The Bureau of Land Management has expanded its oil and gas lease program in eastern Utah to include tens of thousands of acres on or near the boundaries of three national parks, according to revised maps published this week.
National Park Service officials say that the decision to open lands close to Arches National Park and Dinosaur National Monument and within eyeshot of Canyonlands National Park was made without the kind of consultation that had previously been routine. (NY Times 11/7/2008)
The Parks Service were not given the customary one to three months notice to review and comment on the leases.
The net effect according to the Times is that if any of the leases are delivered before Inauguration day it will be difficult for the new administration to reverse the leases.
Before the new lands could be opened to leasing, the land management bureau had to revise its resource management plans designating which areas are appropriate for mining, drilling and motorized recreation and which should remain free of such activity. (NY Times)
Activists said the sale would threaten Utah’s wild lands and spoil the view from some of the state’s spectacular national parks with drilling rigs. (NY Times Dec. 20)
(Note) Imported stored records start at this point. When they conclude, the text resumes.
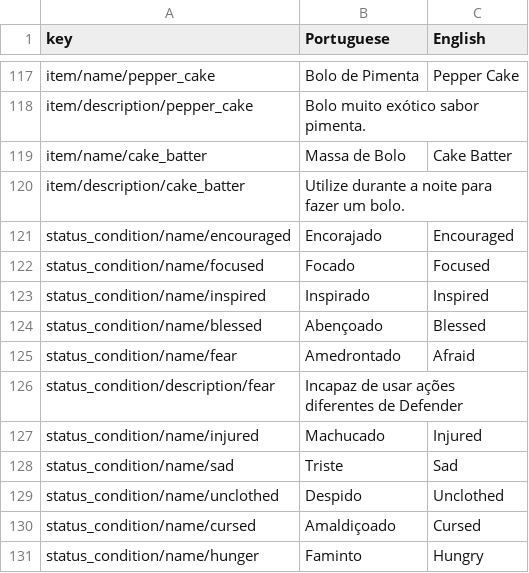
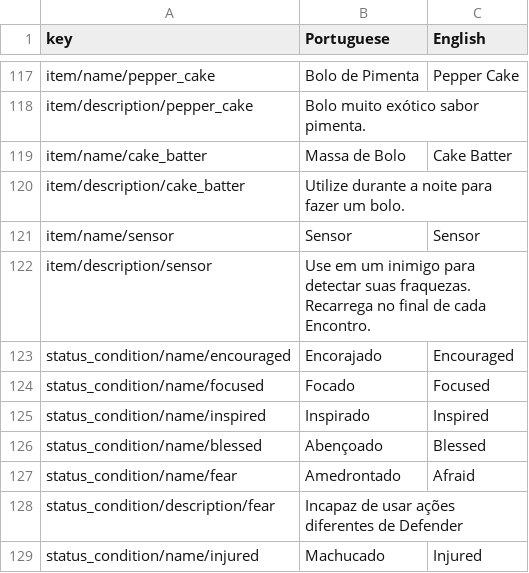
Before and after one commit to renanssba/XCore, a CSV file: Assets/Resources/Data/Game Text - Translated.csv, drawn as a sheet; only a part is shown, gaps mark what is left out; the shorter side is filled out with more unchanged rows; the diff names each change by its address in the sheet, - before the commit and + after, or states it on an @@ line.

```diff
--- a/Assets/Resources/Data/Game Text - Translated.csv
+++ b/Assets/Resources/Data/Game Text - Translated.csv
+row 121: item/name/sensor | Sensor | Sensor
+row 122: item/description/sensor | Use em um inimigo para detectar suas fraquezas. Recarrega no final de cada Encontro.
```
Also changed, not shown: 36 other files.
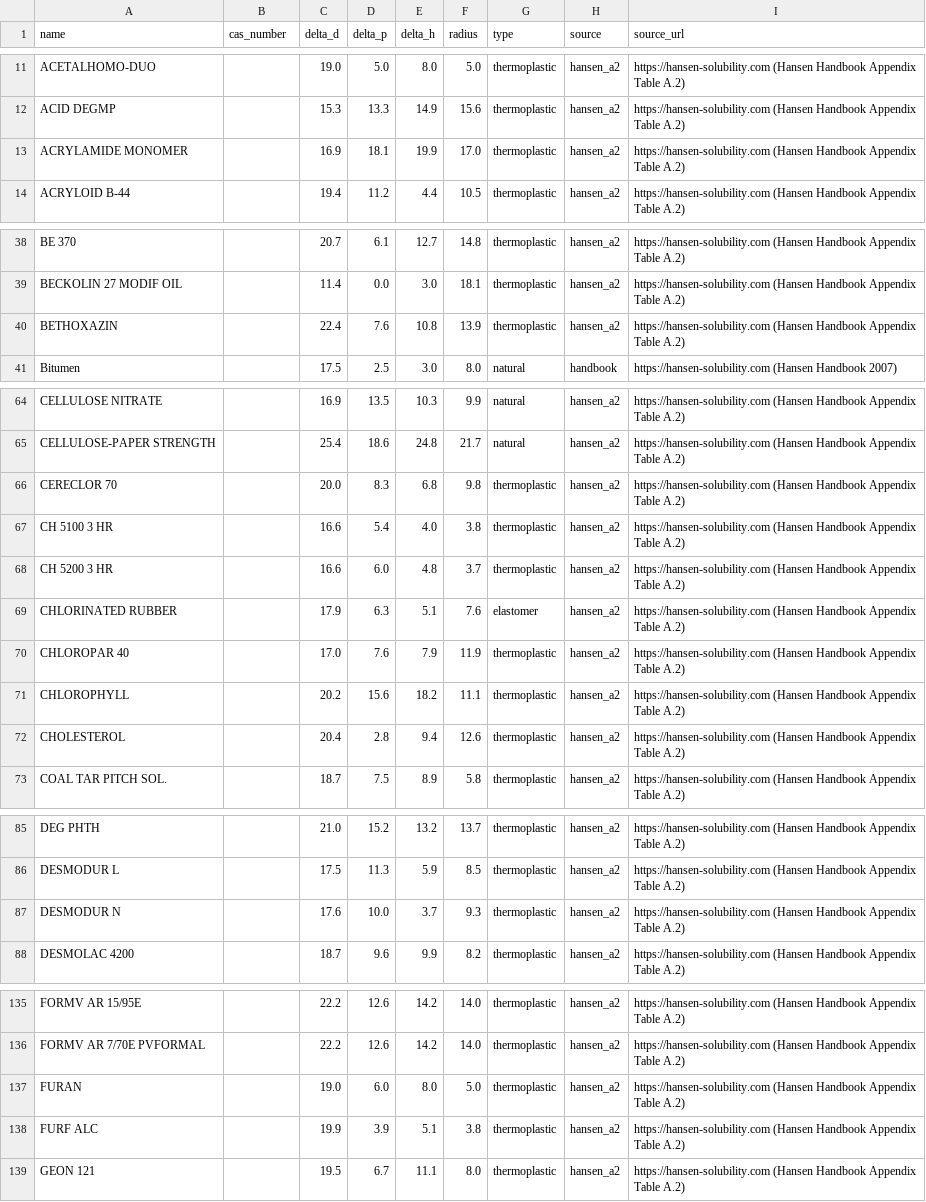
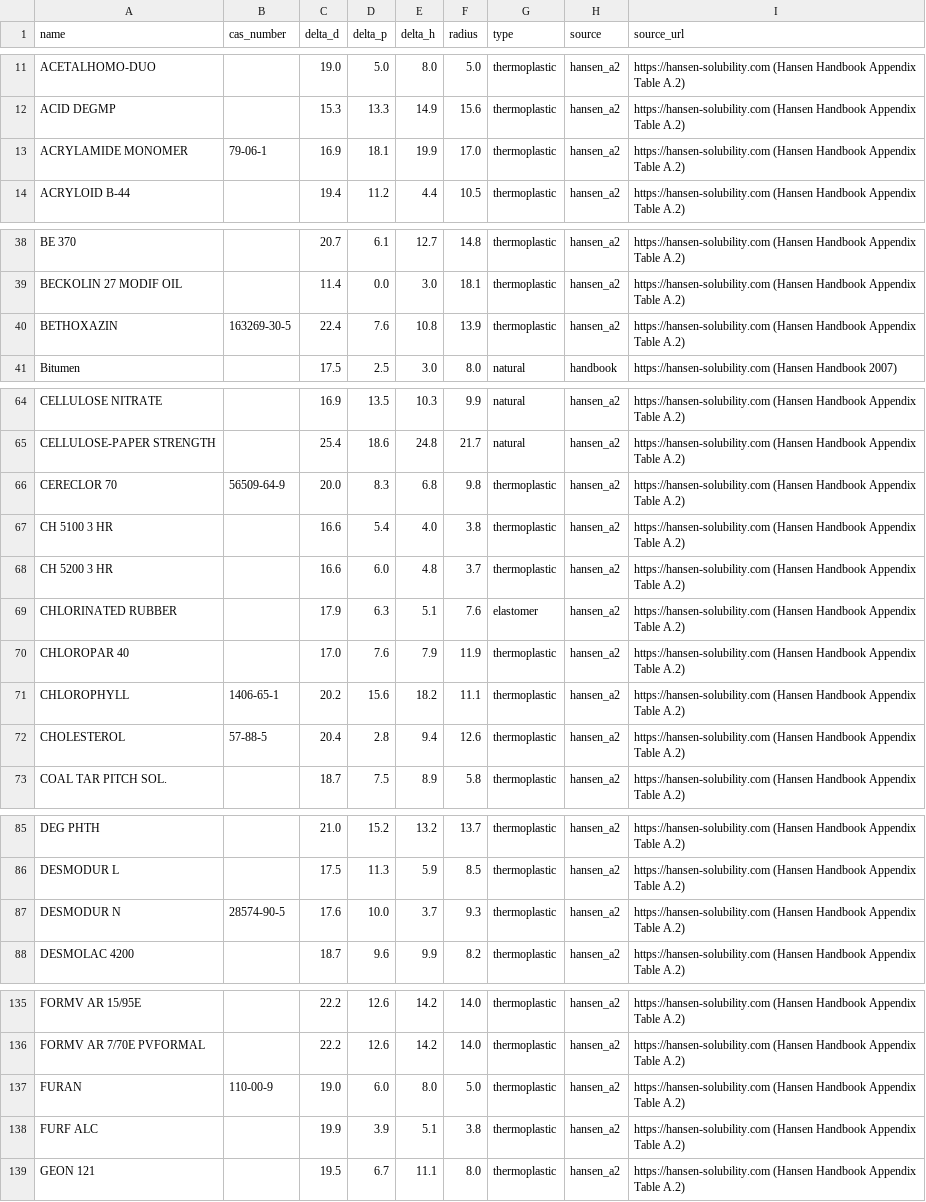
Before and after one commit to jtreeder/Materialism, a CSV file: data/processed/hsp_polymers.csv, drawn as a sheet; only a part is shown, gaps mark what is left out; the diff covers the shown part only.

```diff
--- a/data/processed/hsp_polymers.csv
+++ b/data/processed/hsp_polymers.csv
@@ -12,3 +12,3 @@ ACETALHOMO-DUO,,19.0,5.0,8.0,5.0,thermoplastic,hansen_a2,https://hansen-solubili
 ACID DEGMP,,15.3,13.3,14.9,15.6,thermoplastic,hansen_a2,https://hansen-solubility.com (Hansen Handbook Appendix Table A.2)
-ACRYLAMIDE MONOMER,,16.9,18.1,19.9,17.0,thermoplastic,hansen_a2,https://hansen-solubility.com (Hansen Handbook Appendix Table A.2)
+ACRYLAMIDE MONOMER,79-06-1,16.9,18.1,19.9,17.0,thermoplastic,hansen_a2,https://hansen-solubility.com (Hansen Handbook Appendix Table A.2)
 ACRYLOID B-44,,19.4,11.2,4.4,10.5,thermoplastic,hansen_a2,https://hansen-solubility.com (Hansen Handbook Appendix Table A.2)
@@ -39,3 +39,3 @@ BE 370,,20.7,6.1,12.7,14.8,thermoplastic,hansen_a2,https://hansen-solubility.com
 BECKOLIN 27 MODIF OIL,,11.4,0.0,3.0,18.1,thermoplastic,hansen_a2,https://hansen-solubility.com (Hansen Handbook Appendix Table A.2)
-BETHOXAZIN,,22.4,7.6,10.8,13.9,thermoplastic,hansen_a2,https://hansen-solubility.com (Hansen Handbook Appendix Table A.2)
+BETHOXAZIN,163269-30-5,22.4,7.6,10.8,13.9,thermoplastic,hansen_a2,https://hansen-solubility.com (Hansen Handbook Appendix Table A.2)
 Bitumen,,17.5,2.5,3.0,8.0,natural,handbook,https://hansen-solubility.com (Hansen Handbook 2007)
@@ -65,3 +65,3 @@ CELLULOSE NITRATE,,16.9,13.5,10.3,9.9,natural,hansen_a2,https://hansen-solubilit
 CELLULOSE-PAPER STRENGTH,,25.4,18.6,24.8,21.7,natural,hansen_a2,https://hansen-solubility.com (Hansen Handbook Appendix Table A.2)
-CERECLOR 70,,20.0,8.3,6.8,9.8,thermoplastic,hansen_a2,https://hansen-solubility.com (Hansen Handbook Appendix Table A.2)
+CERECLOR 70,56509-64-9,20.0,8.3,6.8,9.8,thermoplastic,hansen_a2,https://hansen-solubility.com (Hansen Handbook Appendix Table A.2)
 CH 5100 3 HR,,16.6,5.4,4.0,3.8,thermoplastic,hansen_a2,https://hansen-solubility.com (Hansen Handbook Appendix Table A.2)
@@ -70,4 +70,4 @@ CHLORINATED RUBBER,,17.9,6.3,5.1,7.6,elastomer,hansen_a2,https://hansen-solubili
 CHLOROPAR 40,,17.0,7.6,7.9,11.9,thermoplastic,hansen_a2,https://hansen-solubility.com (Hansen Handbook Appendix Table A.2)
-CHLOROPHYLL,,20.2,15.6,18.2,11.1,thermoplastic,hansen_a2,https://hansen-solubility.com (Hansen Handbook Appendix Table A.2)
-CHOLESTEROL,,20.4,2.8,9.4,12.6,thermoplastic,hansen_a2,https://hansen-solubility.com (Hansen Handbook Appendix Table A.2)
+CHLOROPHYLL,1406-65-1,20.2,15.6,18.2,11.1,thermoplastic,hansen_a2,https://hansen-solubility.com (Hansen Handbook Appendix Table A.2)
+CHOLESTEROL,57-88-5,20.4,2.8,9.4,12.6,thermoplastic,hansen_a2,https://hansen-solubility.com (Hansen Handbook Appendix Table A.2)
 COAL TAR PITCH SOL.,,18.7,7.5,8.9,5.8,thermoplastic,hansen_a2,https://hansen-solubility.com (Hansen Handbook Appendix Table A.2)
@@ -86,3 +86,3 @@ DEG PHTH,,21.0,15.2,13.2,13.7,thermoplastic,hansen_a2,https://hansen-solubility.
 DESMODUR  L,,17.5,11.3,5.9,8.5,thermoplastic,hansen_a2,https://hansen-solubility.com (Hansen Handbook Appendix Table A.2)
-DESMODUR N,,17.6,10.0,3.7,9.3,thermoplastic,hansen_a2,https://hansen-solubility.com (Hansen Handbook Appendix Table A.2)
+DESMODUR N,28574-90-5,17.6,10.0,3.7,9.3,thermoplastic,hansen_a2,https://hansen-solubility.com (Hansen Handbook Appendix Table A.2)
 DESMOLAC 4200,,18.7,9.6,9.9,8.2,thermoplastic,hansen_a2,https://hansen-solubility.com (Hansen Handbook Appendix Table A.2)
@@ -136,3 +136,3 @@ FORMV AR 15/95E,,22.2,12.6,14.2,14.0,thermoplastic,hansen_a2,https://hansen-solu
 FORMV AR 7/70E PVFORMAL,,22.2,12.6,14.2,14.0,thermoplastic,hansen_a2,https://hansen-solubility.com (Hansen Handbook Appendix Table A.2)
-FURAN,,19.0,6.0,8.0,5.0,thermoplastic,hansen_a2,https://hansen-solubility.com (Hansen Handbook Appendix Table A.2)
+FURAN,110-00-9,19.0,6.0,8.0,5.0,thermoplastic,hansen_a2,https://hansen-solubility.com (Hansen Handbook Appendix Table A.2)
 FURF ALC,,19.9,3.9,5.1,3.8,thermoplastic,hansen_a2,https://hansen-solubility.com (Hansen Handbook Appendix Table A.2)
```
Also changed, not shown: 9 edited cells elsewhere in this file, 6 other files.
To Paraphrase Mr. Spock "Does the good of the many outweigh the good of the few?"